Give back every record word for word, but keep the pictures out.

====== Information shown

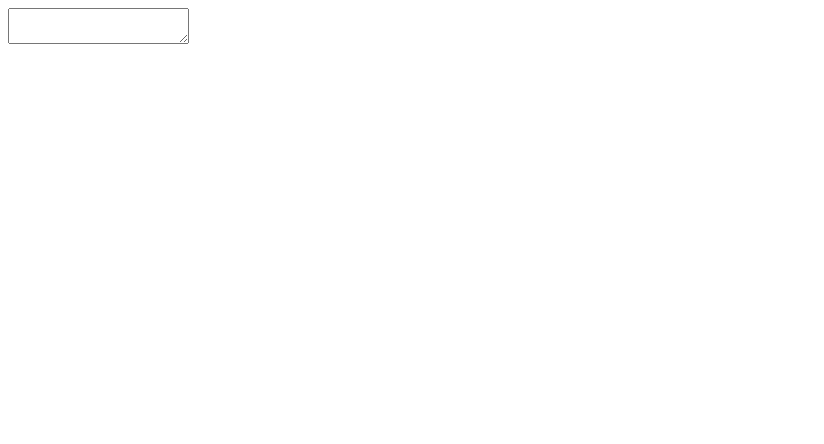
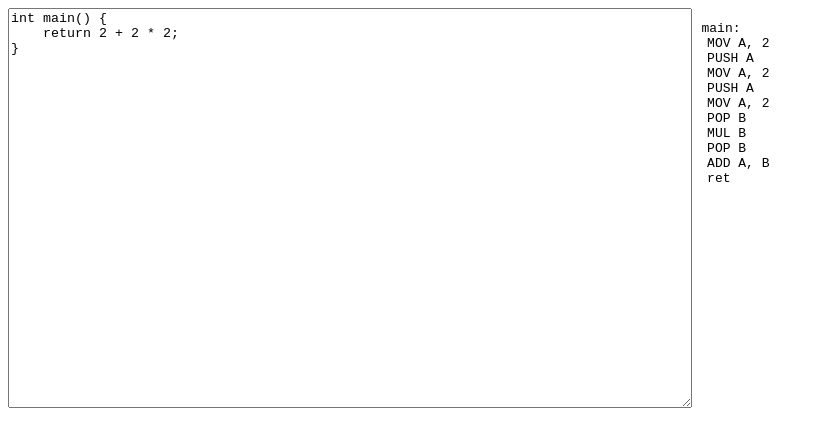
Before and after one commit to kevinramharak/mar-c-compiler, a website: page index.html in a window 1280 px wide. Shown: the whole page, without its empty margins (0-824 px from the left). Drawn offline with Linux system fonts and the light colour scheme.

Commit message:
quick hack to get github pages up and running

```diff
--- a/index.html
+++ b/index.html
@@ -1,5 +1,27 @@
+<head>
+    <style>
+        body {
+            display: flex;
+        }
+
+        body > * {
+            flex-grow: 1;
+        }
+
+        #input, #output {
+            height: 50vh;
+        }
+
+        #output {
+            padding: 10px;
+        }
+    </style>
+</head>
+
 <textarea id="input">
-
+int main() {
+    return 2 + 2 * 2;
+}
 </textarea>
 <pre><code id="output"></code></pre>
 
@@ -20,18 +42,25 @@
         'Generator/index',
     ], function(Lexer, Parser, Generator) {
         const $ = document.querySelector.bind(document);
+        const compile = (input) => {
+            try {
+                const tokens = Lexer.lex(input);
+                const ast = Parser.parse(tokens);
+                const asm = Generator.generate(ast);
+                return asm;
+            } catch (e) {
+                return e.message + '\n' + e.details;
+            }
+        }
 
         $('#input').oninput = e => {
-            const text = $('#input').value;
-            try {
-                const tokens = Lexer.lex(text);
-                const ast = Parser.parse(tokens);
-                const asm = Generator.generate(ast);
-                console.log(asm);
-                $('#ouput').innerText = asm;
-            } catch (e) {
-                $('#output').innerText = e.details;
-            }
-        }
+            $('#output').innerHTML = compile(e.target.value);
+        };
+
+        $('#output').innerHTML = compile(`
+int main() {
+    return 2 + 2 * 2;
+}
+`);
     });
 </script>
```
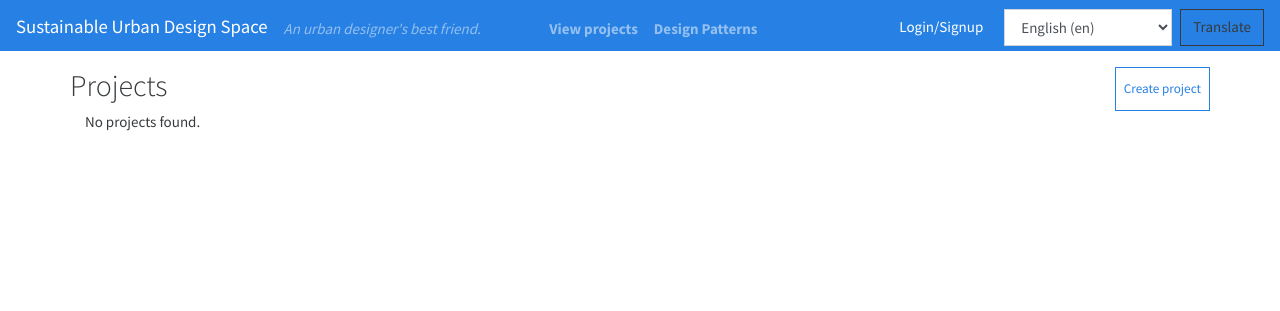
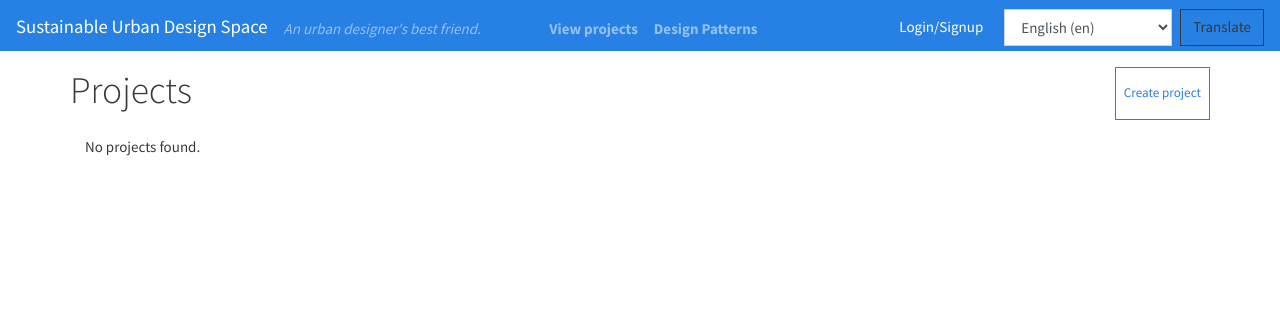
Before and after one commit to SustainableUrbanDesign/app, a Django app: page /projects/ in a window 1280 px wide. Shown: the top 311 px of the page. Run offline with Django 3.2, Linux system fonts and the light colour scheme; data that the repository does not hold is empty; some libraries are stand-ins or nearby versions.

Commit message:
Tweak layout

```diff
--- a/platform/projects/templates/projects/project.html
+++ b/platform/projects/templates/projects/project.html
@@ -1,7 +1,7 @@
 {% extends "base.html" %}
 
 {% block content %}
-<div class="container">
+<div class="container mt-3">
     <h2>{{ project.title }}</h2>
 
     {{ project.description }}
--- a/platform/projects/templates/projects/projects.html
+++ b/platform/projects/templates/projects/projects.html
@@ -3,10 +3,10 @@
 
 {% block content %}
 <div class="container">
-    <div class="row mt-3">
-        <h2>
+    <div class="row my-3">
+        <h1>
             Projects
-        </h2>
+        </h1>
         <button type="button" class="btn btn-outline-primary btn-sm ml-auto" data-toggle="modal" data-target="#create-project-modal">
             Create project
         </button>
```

============

Result for this task:
Before and after one commit to kevinramharak/mar-c-compiler, a website: page index.html in a window 1280 px wide. Shown: the whole page, without its empty margins (0-824 px from the left). Drawn offline with Linux system fonts and the light colour scheme.

Commit message:
quick hack to get github pages up and running

```diff
--- a/index.html
+++ b/index.html
@@ -1,5 +1,27 @@
+<head>
+    <style>
+        body {
+            display: flex;
+        }
+
+        body > * {
+            flex-grow: 1;
+        }
+
+        #input, #output {
+            height: 50vh;
+        }
+
+        #output {
+            padding: 10px;
+        }
+    </style>
+</head>
+
 <textarea id="input">
-
+int main() {
+    return 2 + 2 * 2;
+}
 </textarea>
 <pre><code id="output"></code></pre>
 
@@ -20,18 +42,25 @@
         'Generator/index',
     ], function(Lexer, Parser, Generator) {
         const $ = document.querySelector.bind(document);
+        const compile = (input) => {
+            try {
+                const tokens = Lexer.lex(input);
+                const ast = Parser.parse(tokens);
+                const asm = Generator.generate(ast);
+                return asm;
+            } catch (e) {
+                return e.message + '\n' + e.details;
+            }
+        }
 
         $('#input').oninput = e => {
-            const text = $('#input').value;
-            try {
-                const tokens = Lexer.lex(text);
-                const ast = Parser.parse(tokens);
-                const asm = Generator.generate(ast);
-                console.log(asm);
-                $('#ouput').innerText = asm;
-            } catch (e) {
-                $('#output').innerText = e.details;
-            }
-        }
+            $('#output').innerHTML = compile(e.target.value);
+        };
+
+        $('#output').innerHTML = compile(`
+int main() {
+    return 2 + 2 * 2;
+}
+`);
     });
 </script>
```
Before and after one commit to SustainableUrbanDesign/app, a Django app: page /projects/ in a window 1280 px wide. Shown: the top 311 px of the page. Run offline with Django 3.2, Linux system fonts and the light colour scheme; data that the repository does not hold is empty; some libraries are stand-ins or nearby versions.

Commit message:
Tweak layout

```diff
--- a/platform/projects/templates/projects/project.html
+++ b/platform/projects/templates/projects/project.html
@@ -1,7 +1,7 @@
 {% extends "base.html" %}
 
 {% block content %}
-<div class="container">
+<div class="container mt-3">
     <h2>{{ project.title }}</h2>
 
     {{ project.description }}
--- a/platform/projects/templates/projects/projects.html
+++ b/platform/projects/templates/projects/projects.html
@@ -3,10 +3,10 @@
 
 {% block content %}
 <div class="container">
-    <div class="row mt-3">
-        <h2>
+    <div class="row my-3">
+        <h1>
             Projects
-        </h2>
+        </h1>
         <button type="button" class="btn btn-outline-primary btn-sm ml-auto" data-toggle="modal" data-target="#create-project-modal">
             Create project
         </button>
```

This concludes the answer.